di uno strumento il cui suono fà imbizzarrire i cavalli)
||The "muttos" of the area
Logudorese-Barbaricina and the "muttetus" typical of the Campidano are probably the
most widespread type of songs. They generally have a love or satirical theme, are
adaptable to every occasion and can be performed in different ways. They are also
widely used for the Sardinian tarantism that can be seen in the rites of the "argia" (a
kind of spider) which are performed to heal people bit by the spider.
Typical of some specific areas are the "gobbule" Christmas offering songs
from Sassari; the "curba", satirical songs from the Campidano; the "Corsicane",
from Gallura and widely spread also in Logudoro.
|The "Corsicane" are so
called because they are thought to be of Corsican origin.
They have a nostalgic tune and a love theme. Signs of Catalan influence can be
found in Alghero, where there are the "cobles". Within the POLYVOCALITY we must
not forget the many musical pieces made famous by choral groups, such as "Adios
Nugoro amada" by the canon Antonio Giuseppe Solinas, a song which became the
hymn of those Sardinian people who were forced to leave their land; "Nanneddu meu"
by Peppino Mereu; the exquisite love song "No potho reposare" written by Salvatore
Sini and set to music by M.Rachel in 1921; the melancholic and popular "In su monte
e Gonare" and "Deus ti salvet Maria" the Hail Mary which is perhaps the most famous
song in the Sardinian language.
||Some of these pieces have been made famous

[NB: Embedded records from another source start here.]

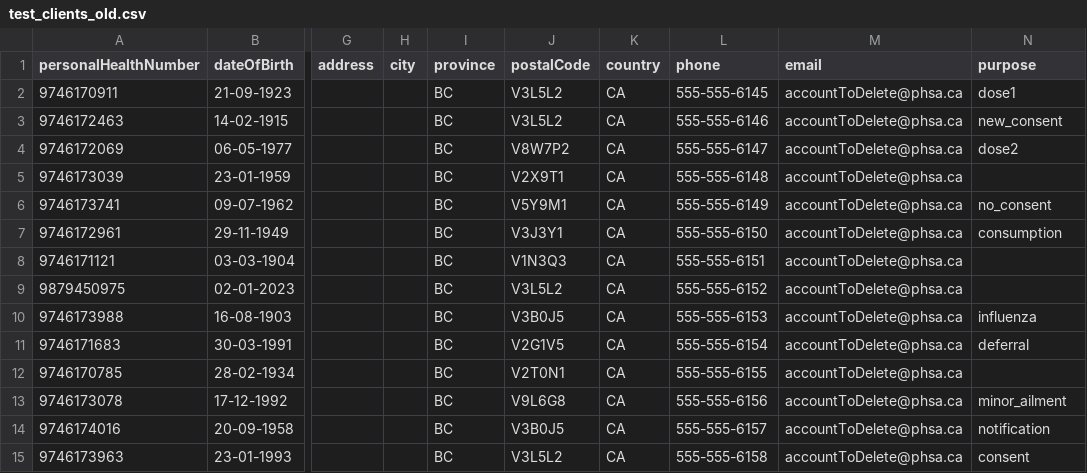
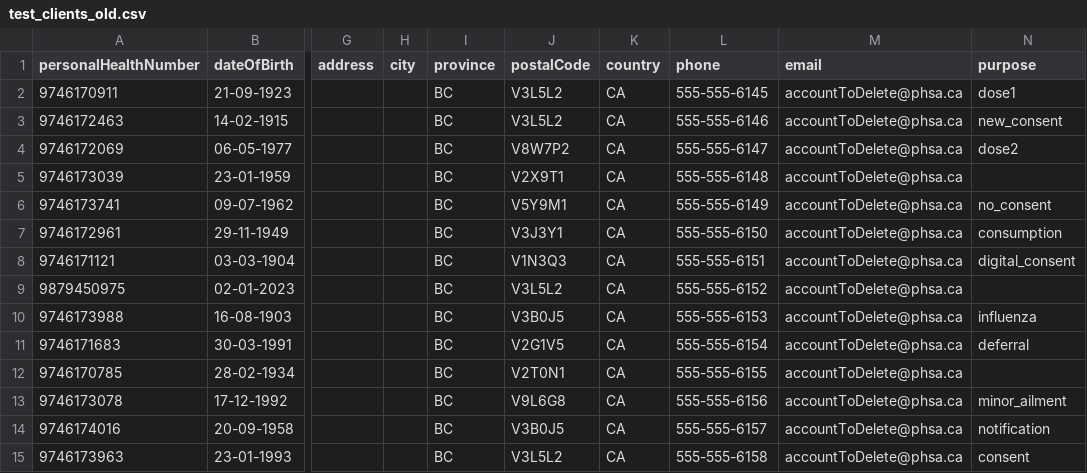
Before and after one commit to IgorEmelyanovPHSA/immsauto, a CSV file: resources/test_clients_old.csv, drawn as a sheet; only a part is shown, gaps mark what is left out; the diff names each change by its address in the sheet, - before the commit and + after, or states it on an @@ line.

Commit message:
Initial test for Digital Consent

```diff
--- a/resources/test_clients_old.csv
+++ b/resources/test_clients_old.csv
-N8 (purpose): (empty)
+N8 (purpose): digital_consent
```
Also changed, not shown: 15 other files.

throughout the world by Maria Carta, probably the most representative singer in the Sardinian tradition.
Born in Siligo, near Sassari, she died in Rome about two years ago. Nowadays a great number of these songs
and the various styles of Sardinian music are being revisited in a vein of modern and respectful contamination,
with the use of traditional instruments and modern electrical ones which are not part of the Sardinian